A couple of weeks ago, Paul Krugman wrote a mini take-down of Post Keynesian economics. The tone was acerbic. Krugman was reacting to an excellent Lars Syll piece which claimed that Krugman was not a true Keynesian because his use of the Hicksian IS-LM model implies that the future is certain, while Keynes argued the opposite.
Krugman’s response was troubling. He said that if he were to accept the idea of uncertainty, the notion that the future is inherently unknowable and unmodellable, then suddenly the dreaded confidence fairy of the austerian right becomes a possibility. In other words, if the future is murky, than demand-boosting austerity is within the bounds of theory. By sticking to the IS-LM model, instead, he can prove that fiscal stimulus always boosts demand.

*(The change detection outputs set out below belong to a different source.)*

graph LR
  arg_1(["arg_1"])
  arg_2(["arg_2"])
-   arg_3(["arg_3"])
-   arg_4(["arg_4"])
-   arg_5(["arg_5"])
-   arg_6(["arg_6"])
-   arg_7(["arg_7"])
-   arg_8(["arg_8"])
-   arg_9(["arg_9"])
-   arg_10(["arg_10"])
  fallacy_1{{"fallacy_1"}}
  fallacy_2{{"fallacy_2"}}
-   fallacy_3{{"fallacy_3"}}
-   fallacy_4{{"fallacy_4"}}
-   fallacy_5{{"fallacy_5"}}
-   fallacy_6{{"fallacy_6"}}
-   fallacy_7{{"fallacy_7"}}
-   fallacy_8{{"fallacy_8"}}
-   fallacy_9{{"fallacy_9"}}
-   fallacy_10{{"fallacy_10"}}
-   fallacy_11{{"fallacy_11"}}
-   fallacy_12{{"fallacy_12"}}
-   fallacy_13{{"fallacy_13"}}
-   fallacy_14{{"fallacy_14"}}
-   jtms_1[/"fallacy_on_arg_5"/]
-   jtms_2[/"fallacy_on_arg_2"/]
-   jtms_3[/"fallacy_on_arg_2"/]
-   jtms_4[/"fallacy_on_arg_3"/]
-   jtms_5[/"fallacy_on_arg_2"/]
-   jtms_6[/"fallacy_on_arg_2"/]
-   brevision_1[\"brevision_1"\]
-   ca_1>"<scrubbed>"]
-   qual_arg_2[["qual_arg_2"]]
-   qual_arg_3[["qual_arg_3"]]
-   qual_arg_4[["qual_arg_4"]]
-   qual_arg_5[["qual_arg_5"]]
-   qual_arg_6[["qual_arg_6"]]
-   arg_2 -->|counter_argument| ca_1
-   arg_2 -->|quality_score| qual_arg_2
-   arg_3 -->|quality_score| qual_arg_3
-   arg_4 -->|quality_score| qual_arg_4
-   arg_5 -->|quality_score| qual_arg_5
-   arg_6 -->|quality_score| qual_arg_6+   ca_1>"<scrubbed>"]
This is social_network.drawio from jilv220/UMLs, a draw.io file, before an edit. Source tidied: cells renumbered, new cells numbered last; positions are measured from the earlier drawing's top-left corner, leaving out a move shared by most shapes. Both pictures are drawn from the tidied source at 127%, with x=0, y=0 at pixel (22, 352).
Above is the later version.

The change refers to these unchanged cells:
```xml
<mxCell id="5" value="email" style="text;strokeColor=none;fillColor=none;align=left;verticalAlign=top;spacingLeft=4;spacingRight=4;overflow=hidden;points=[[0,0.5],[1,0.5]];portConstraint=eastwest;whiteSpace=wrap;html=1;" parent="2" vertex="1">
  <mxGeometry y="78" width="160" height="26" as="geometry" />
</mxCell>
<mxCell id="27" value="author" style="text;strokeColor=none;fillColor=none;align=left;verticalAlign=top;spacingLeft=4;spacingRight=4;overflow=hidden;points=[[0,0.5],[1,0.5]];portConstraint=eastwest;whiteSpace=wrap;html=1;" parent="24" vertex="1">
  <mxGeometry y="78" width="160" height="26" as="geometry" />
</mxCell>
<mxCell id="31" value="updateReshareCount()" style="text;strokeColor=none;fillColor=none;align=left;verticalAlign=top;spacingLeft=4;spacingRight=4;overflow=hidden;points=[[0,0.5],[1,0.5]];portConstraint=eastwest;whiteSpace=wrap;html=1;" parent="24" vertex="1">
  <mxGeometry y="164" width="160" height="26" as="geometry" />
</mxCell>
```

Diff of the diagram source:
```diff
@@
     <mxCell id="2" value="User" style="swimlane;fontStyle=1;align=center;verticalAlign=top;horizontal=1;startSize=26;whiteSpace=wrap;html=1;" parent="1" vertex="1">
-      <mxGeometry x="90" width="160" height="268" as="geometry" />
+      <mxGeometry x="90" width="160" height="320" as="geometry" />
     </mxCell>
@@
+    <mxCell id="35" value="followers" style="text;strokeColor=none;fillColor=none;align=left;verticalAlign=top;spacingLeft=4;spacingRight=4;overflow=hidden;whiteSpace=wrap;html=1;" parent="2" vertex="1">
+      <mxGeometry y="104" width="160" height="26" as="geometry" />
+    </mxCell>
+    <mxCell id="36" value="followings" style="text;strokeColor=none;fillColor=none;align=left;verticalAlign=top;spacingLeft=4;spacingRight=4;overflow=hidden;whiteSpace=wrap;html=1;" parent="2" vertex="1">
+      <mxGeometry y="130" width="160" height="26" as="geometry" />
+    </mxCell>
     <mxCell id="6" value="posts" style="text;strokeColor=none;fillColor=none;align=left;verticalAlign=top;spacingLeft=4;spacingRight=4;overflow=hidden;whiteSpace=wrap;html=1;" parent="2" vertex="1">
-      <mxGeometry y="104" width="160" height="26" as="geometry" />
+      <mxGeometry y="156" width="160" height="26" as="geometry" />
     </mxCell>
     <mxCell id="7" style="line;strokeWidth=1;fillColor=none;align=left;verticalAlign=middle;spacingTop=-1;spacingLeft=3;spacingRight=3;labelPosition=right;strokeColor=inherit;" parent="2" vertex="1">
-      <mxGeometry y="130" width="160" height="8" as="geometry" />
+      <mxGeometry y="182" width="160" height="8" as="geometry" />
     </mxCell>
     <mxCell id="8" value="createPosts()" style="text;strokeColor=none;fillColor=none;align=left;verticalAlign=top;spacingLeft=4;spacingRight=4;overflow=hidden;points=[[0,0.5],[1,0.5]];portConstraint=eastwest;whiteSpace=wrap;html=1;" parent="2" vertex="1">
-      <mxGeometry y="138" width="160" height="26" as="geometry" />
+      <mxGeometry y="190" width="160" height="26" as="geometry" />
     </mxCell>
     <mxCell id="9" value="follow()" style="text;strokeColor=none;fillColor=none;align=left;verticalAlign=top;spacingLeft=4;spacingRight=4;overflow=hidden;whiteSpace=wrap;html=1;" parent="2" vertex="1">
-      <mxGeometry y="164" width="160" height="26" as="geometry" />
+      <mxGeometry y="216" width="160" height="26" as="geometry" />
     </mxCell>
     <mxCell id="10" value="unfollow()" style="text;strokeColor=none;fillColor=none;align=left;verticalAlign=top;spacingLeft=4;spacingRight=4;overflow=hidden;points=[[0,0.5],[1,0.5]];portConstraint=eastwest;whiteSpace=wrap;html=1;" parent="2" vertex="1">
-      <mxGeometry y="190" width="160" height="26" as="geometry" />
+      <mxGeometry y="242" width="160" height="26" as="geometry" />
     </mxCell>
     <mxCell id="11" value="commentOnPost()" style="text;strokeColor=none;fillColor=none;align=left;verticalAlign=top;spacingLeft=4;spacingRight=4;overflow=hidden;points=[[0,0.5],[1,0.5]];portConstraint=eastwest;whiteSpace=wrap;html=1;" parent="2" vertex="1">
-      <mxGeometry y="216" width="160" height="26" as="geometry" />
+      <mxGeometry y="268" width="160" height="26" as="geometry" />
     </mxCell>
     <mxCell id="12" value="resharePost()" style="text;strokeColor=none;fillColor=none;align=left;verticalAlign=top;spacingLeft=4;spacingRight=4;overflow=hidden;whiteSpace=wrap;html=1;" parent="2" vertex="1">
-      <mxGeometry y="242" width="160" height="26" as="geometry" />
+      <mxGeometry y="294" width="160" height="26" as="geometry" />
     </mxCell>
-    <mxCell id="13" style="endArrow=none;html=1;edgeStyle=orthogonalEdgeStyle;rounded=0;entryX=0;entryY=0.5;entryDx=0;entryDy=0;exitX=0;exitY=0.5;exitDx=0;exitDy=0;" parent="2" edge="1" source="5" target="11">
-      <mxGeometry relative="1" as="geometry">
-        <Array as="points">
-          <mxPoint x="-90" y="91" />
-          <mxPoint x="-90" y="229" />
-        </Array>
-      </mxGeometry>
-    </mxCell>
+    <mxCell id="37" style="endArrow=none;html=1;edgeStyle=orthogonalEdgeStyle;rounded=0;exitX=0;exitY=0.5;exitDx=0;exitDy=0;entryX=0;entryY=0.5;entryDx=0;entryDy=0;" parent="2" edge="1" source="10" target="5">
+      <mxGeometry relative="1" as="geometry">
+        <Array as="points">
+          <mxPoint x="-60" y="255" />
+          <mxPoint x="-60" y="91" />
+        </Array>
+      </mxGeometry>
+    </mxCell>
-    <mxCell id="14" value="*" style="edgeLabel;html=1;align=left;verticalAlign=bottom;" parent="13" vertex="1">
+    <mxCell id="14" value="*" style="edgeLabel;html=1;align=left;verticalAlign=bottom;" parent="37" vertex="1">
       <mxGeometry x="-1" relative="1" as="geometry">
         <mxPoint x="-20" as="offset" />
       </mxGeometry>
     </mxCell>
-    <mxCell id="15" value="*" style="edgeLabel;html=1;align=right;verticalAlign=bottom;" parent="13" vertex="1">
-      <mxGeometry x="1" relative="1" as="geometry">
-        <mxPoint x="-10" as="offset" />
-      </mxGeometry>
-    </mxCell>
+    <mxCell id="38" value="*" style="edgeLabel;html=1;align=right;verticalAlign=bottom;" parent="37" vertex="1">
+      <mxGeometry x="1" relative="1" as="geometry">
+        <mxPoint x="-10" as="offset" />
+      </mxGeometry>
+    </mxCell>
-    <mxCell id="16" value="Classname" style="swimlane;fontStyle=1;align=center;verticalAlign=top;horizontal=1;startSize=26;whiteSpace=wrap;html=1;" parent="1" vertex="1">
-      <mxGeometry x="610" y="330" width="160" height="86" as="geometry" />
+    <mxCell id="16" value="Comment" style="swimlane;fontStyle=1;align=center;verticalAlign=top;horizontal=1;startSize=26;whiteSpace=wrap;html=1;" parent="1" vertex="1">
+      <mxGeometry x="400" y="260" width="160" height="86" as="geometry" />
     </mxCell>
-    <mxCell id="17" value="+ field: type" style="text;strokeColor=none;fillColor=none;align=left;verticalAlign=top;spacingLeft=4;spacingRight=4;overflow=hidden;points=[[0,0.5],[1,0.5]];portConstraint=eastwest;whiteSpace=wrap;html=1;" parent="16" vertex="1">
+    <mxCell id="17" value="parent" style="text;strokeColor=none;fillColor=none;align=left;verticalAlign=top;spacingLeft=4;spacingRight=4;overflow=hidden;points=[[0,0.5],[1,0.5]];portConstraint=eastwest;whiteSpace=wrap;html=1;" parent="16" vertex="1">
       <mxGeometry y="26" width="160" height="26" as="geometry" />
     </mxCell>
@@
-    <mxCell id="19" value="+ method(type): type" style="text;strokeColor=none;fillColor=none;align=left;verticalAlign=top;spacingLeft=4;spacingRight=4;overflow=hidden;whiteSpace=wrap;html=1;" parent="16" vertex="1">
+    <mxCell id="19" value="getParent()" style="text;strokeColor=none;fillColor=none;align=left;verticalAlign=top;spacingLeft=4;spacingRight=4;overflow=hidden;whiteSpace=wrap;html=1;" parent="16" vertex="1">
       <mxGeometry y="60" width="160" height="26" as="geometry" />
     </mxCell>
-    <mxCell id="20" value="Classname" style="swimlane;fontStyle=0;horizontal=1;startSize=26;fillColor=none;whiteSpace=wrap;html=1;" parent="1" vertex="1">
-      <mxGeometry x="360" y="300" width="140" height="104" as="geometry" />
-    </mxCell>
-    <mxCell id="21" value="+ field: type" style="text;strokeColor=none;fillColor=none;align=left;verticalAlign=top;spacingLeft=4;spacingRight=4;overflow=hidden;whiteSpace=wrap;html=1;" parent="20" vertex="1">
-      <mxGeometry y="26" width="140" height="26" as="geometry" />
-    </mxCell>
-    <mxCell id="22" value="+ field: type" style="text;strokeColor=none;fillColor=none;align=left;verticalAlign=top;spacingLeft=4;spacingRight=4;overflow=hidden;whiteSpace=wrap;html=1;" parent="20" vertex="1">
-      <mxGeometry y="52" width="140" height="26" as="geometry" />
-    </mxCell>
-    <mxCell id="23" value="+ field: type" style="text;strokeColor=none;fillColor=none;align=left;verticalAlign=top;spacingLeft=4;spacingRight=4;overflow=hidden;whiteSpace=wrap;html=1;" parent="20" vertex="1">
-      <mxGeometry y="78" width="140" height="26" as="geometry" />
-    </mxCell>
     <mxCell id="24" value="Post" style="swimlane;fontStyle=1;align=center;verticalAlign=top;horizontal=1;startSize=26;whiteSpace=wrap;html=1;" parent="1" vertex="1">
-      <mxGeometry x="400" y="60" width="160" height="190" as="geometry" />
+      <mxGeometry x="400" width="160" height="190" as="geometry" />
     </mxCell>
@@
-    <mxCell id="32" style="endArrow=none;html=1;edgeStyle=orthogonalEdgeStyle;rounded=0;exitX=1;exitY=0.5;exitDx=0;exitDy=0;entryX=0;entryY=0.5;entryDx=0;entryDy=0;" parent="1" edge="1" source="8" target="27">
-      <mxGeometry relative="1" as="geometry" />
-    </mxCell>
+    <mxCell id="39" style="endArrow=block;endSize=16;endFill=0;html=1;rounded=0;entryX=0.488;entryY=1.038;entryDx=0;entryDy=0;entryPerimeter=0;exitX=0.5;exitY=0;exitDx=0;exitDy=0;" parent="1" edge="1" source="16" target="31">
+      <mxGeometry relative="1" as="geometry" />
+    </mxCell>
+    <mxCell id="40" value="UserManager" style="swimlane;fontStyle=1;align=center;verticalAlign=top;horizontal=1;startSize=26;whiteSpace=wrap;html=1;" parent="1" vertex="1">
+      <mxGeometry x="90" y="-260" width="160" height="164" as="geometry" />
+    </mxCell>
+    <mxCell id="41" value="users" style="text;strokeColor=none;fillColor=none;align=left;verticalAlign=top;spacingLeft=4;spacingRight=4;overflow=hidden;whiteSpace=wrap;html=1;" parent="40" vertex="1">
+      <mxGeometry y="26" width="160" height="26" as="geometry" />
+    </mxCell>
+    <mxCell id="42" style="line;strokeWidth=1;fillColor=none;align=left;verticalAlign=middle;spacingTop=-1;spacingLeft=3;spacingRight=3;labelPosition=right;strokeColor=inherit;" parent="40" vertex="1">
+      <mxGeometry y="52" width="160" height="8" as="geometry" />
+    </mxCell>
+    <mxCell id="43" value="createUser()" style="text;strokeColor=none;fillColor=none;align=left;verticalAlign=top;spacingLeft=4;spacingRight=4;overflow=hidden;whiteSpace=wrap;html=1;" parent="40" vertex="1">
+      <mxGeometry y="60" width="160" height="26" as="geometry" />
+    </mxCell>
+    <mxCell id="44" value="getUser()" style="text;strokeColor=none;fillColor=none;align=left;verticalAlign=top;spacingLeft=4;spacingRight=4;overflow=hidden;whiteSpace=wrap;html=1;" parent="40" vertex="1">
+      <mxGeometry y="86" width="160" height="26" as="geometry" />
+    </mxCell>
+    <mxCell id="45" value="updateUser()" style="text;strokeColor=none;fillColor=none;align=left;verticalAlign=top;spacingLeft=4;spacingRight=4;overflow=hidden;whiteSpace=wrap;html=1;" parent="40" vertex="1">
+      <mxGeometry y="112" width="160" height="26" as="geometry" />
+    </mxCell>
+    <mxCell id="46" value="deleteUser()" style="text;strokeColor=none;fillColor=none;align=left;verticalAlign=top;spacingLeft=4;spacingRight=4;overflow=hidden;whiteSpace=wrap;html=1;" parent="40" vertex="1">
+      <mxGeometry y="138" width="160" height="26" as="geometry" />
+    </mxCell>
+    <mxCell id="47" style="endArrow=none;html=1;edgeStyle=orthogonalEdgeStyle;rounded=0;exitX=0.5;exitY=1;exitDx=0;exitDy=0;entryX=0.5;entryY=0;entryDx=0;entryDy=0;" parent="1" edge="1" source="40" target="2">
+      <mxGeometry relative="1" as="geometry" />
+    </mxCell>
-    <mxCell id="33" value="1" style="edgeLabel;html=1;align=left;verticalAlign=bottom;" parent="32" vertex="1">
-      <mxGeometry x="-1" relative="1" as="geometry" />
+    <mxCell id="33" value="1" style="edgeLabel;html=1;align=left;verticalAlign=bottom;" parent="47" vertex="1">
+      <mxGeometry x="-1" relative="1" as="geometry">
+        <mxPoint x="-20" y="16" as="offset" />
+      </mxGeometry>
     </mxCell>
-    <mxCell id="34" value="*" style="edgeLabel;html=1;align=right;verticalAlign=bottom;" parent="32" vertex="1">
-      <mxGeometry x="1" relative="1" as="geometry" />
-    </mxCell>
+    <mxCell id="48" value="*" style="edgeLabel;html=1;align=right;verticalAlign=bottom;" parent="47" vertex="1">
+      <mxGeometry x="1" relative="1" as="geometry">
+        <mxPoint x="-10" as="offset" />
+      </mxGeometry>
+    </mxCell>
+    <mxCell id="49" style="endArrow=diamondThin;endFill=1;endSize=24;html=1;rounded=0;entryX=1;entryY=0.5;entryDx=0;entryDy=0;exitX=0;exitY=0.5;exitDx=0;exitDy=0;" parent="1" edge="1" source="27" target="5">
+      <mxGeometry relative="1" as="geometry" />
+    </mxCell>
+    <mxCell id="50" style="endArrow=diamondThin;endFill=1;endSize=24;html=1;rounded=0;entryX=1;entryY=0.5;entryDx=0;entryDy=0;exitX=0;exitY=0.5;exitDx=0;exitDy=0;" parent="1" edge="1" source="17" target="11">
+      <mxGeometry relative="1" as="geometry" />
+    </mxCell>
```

The logic is somewhat surreal here. Krugman seems to be saying that it doesn’t really matter whether the IS-LM is an accurate representation of reality so long as it shows that fiscal stimulus reliably boosts demand during a liquidity trap. To put it another way, he is reverse engineering from his preferred policy option – fiscal stimulus – to create an economic model that suits his needs. As much as I personally agree with that policy option, this ends-justify-the-means strategy should give us all pause. If anything, it undermines the credibility of a left-wing champion at a time when fiscal stimulus is badly needed to reduce inequality and repair America’s crumbling infrastructure.